Before Christmas, I had the chance to contribute during debates of strategic importance that will set the town for our country’s future growth and prosperity. This included the Financial Services and Markets Bill that sets the legislative framework for the sector and the Levelling-Up and Regeneration Bill that will have long lasting impacts on the planning system.
Both pieces of legislation are of importance to my constituents right across Ruislip, Northwood and Pinner. With many of my constituents involved in the financial sector, I am keen to see new legislation that protects and enhances it. Separately, I used my contribution in the Levelling-Up Bill to stress the importance of local authorities in the planning process, as well as the need to protect our vital green spaces such as the Colne valley.
As was the case when I wrote last month’s column, the preeminent concern for many of my constituents remains Mayor Khan’s decision to expand London’s Ultra Low Emission Zone. Costing constituents £12.50 a day, this unpopular move will affect the most vulnerable in London.
In parliament, Conservative colleagues from across London continue to make the case for our constituencies and have asked the Mayor to reconsider his proposals. Colleagues and I were able to hold an important debate on this matter before Christmas and I would encourage all constituents to add their names to the petitions on this matter.

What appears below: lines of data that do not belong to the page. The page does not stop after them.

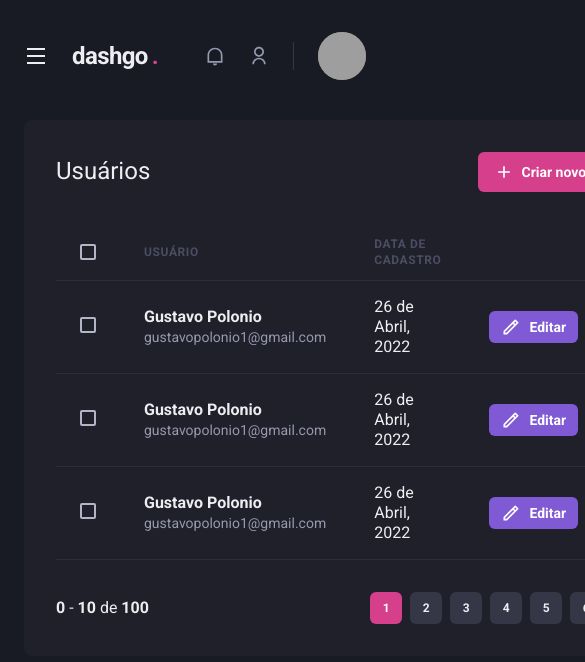
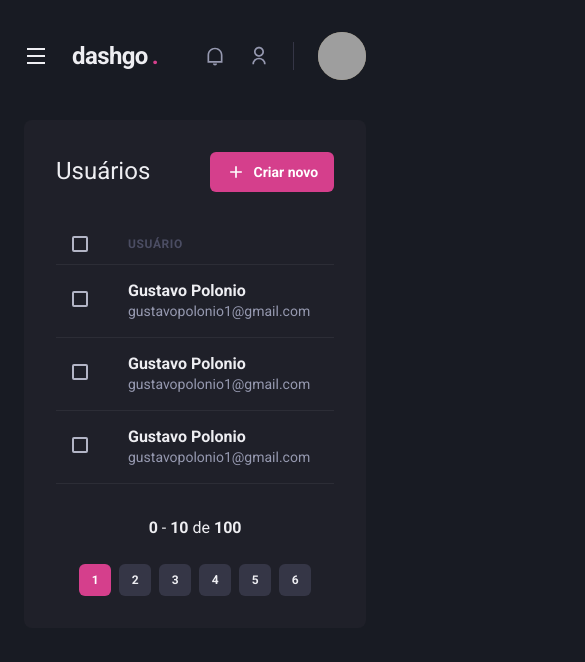
Before and after one commit to gustavopolonio/Dash-Go, a Next.js app: page /users in a window 390 px wide. Shown: the top 662 px of the page, 585 px wide, since content can reach past the window. Built offline with nearby package versions, Linux system fonts and the light colour scheme; grey boxes are pictures that could not be loaded.

Commit message:
responsive users list page

```diff
--- a/src/components/Pagination/index.tsx
+++ b/src/components/Pagination/index.tsx
@@ -1,22 +1,22 @@
-import { HStack, Box, Button } from '@chakra-ui/react'
+import { Stack, Box } from '@chakra-ui/react'
 import { PaginationItem } from './PaginationItem'
 
 export function Pagination() {
 
   return (
-    <HStack align='center' justify='space-between' mt='8'>
+    <Stack direction={['column', 'row']} align='center' justify='space-between' mt='8' spacing='6'>
       <Box>
         <strong>0</strong> - <strong>10</strong> de <strong>100</strong>
       </Box>
 
-      <HStack spacing='2'>
+      <Stack direction='row' spacing='2'>
         <PaginationItem number={1} isCurrent />
         <PaginationItem number={2} />
         <PaginationItem number={3} />
         <PaginationItem number={4} />
         <PaginationItem number={5} />
         <PaginationItem number={6} />
-      </HStack>
-    </HStack>
+      </Stack>
+    </Stack>
   )
 }
--- a/src/pages/dashboard.tsx
+++ b/src/pages/dashboard.tsx
@@ -74,7 +74,7 @@ export default function Dashboard() {
         <Sidebar />
 
         <SimpleGrid flex='1' minChildWidth='320px' spacing='4' alignItems='flex-start'>
-          <Box p='8' pb='4' bg='gray.800' borderRadius={8}>
+          <Box p={['6', '8']} pb='4' bg='gray.800' borderRadius={8}>
             <Text fontSize='lg' mb='4'>Inscritos da semana</Text>
             <Chart
               options={options}
@@ -83,7 +83,7 @@ export default function Dashboard() {
               height='160'
             />
           </Box>
-          <Box p='8' pb='4' bg='gray.800' borderRadius={8}>
+          <Box p={['6', '8']} pb='4' bg='gray.800' borderRadius={8}>
             <Text fontSize='lg' mb='4'>Taxa de abertura</Text>
             <Chart
               options={options}
--- a/src/pages/users/index.tsx
+++ b/src/pages/users/index.tsx
@@ -1,10 +1,11 @@
-import { Flex, Box, Heading, Button, Table, Thead, Tbody, Tr, Th, Td, Checkbox, Text } from '@chakra-ui/react'
+import { Flex, Box, Heading, Button, Table, Thead, Tbody, Tr, Th, Td, Checkbox, Text, useBreakpointValue } from '@chakra-ui/react'
 import { Header } from '../../components/Header'
 import { Sidebar } from '../../components/Sidebar'
 import { Pagination } from '../../components/Pagination'
 import { RiAddLine, RiPencilLine} from 'react-icons/ri'
 
 export default function UserList() {
+  const isWideVersion = useBreakpointValue({ base: false, lg: true })
 
   return (
     <Flex direction='column' h='100vh'>
@@ -30,24 +31,31 @@ export default function UserList() {
           <Table colorScheme='whiteAlpha'>
             <Thead>
               <Tr>
-                <Th w='8' px='6' color='gray.300'>
+                <Th w='8' px={['4', '4', '6']} color='gray.300'>
                   <Checkbox colorScheme='pink' />
                 </Th>
                 <Th>Usuário</Th>
+                { isWideVersion &&
                   <Th>Data de cadastro</Th>
+                }
+                { isWideVersion &&
                   <Th w='8'></Th>
+                }
               </Tr>
             </Thead>
             <Tbody>
               <Tr>
-                <Td px='6'>
+                <Td px={['4', '4', '6']}>
                   <Checkbox colorScheme='pink' />
                 </Td>
                 <Td>
                   <Text fontWeight='bold'>Gustavo Polonio</Text>
                   <Text fontSize='sm' color='gray.300'>gustavopolonio1@gmail.com</Text>
                 </Td>
+                { isWideVersion &&
                   <Td>26 de Abril, 2022</Td>
+                }
+                { isWideVersion &&
                   <Td>
                     <Button
                       as='a'
@@ -59,17 +67,21 @@ export default function UserList() {
                       Editar
                     </Button>
                   </Td>
+                }
               </Tr>
 
               <Tr>
-                <Td px='6'>
+                <Td px={['4', '4', '6']}>
                   <Checkbox colorScheme='pink' />
                 </Td>
                 <Td>
                   <Text fontWeight='bold'>Gustavo Polonio</Text>
                   <Text fontSize='sm' color='gray.300'>gustavopolonio1@gmail.com</Text>
                 </Td>
+                { isWideVersion &&
                   <Td>26 de Abril, 2022</Td>
+                }
+                { isWideVersion &&
                   <Td>
                     <Button
                       as='a'
@@ -81,17 +93,21 @@ export default function UserList() {
                       Editar
                     </Button>
                   </Td>
+                }
               </Tr>
 
               <Tr>
-                <Td px='6'>
+                <Td px={['4', '4', '6']}>
                   <Checkbox colorScheme='pink' />
                 </Td>
                 <Td>
                   <Text fontWeight='bold'>Gustavo Polonio</Text>
                   <Text fontSize='sm' color='gray.300'>gustavopolonio1@gmail.com</Text>
                 </Td>
+                { isWideVersion &&
                   <Td>26 de Abril, 2022</Td>
+                }
+                { isWideVersion &&
                   <Td>
                     <Button
                       as='a'
@@ -103,6 +119,7 @@ export default function UserList() {
                       Editar
                     </Button>
                   </Td>
+                }
               </Tr>
 
 
```
Lines whose indentation alone changed are shown as unchanged.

Turning to local matters, it has been business as usual, particularly with regards to surgeries which I have continued to hold regularly in venues across the constituency. In addition to these, before Christmas, I also held two sector-specific surgeries for hospitality businesses and general practices across the constituency.
Both delivered productive conversation about the issues that matter on a local and national level, and ways in which I can offer my support as MP. As promised, I have raised the key concerns with colleagues in local and national government, as well as local NHS stakeholders, and will continue to press for progress in these areas.
As ever, if you would like to meet with me to discuss any issues or concerns you may have, please do get in contact with my office via firstname.lastname@example.org or 0203 545 2462.
Also featured in the January edition of My Local News is a Q&A, which I have also shared below.
What have you learned from 2022 that you're bringing into 2023?
I know that 2022 was a tumultuous year in politics. Although we saw an end to all domestic legal Covid restrictions in England, Russia’s illegal invasion of Ukraine shaped a new set of challenges for the UK and the rest of Europe, particularly its impact on energy prices. In these situations, the default is to be very reactive, and whilst that is sometimes necessary, I think it is largely more important for government to plan for the long-term, rather than give in to pressure to respond to day-by-day events.
What are you most excited for this year?
I am acutely aware that trust in politicians was undermined by a number of events last year, and so I very much welcome the stability Rishi Sunak and his government have brought to politics. With this in mind, the priority is now to reduce inflation and improve the economic prospects for the country, and I look forward to supporting the Prime Minister in achieving this over the coming year.
What do you anticipate will be your biggest challenge?
I have already made reference to the impact of Russia’s illegal invasion of Ukraine, which is likely to continue to be a big challenge for us and our European counterparts as we head into the new year. The destabilising effects on the world economy of autocrats such as Putin and Xi Junping create huge obstacles that make it difficult to achieve the economic growth we are working hard to reach.
Come the end of this year, what will you hope to have achieved?
I will continue my work to engage with and support constituents, both locally and in Parliament. I hope that by the end of the year residents will be able to feel and see improvements in their lives and in the public services they use, as a result of reduced inflation and improvement of economic prospects.
First published: My Local News, January 2023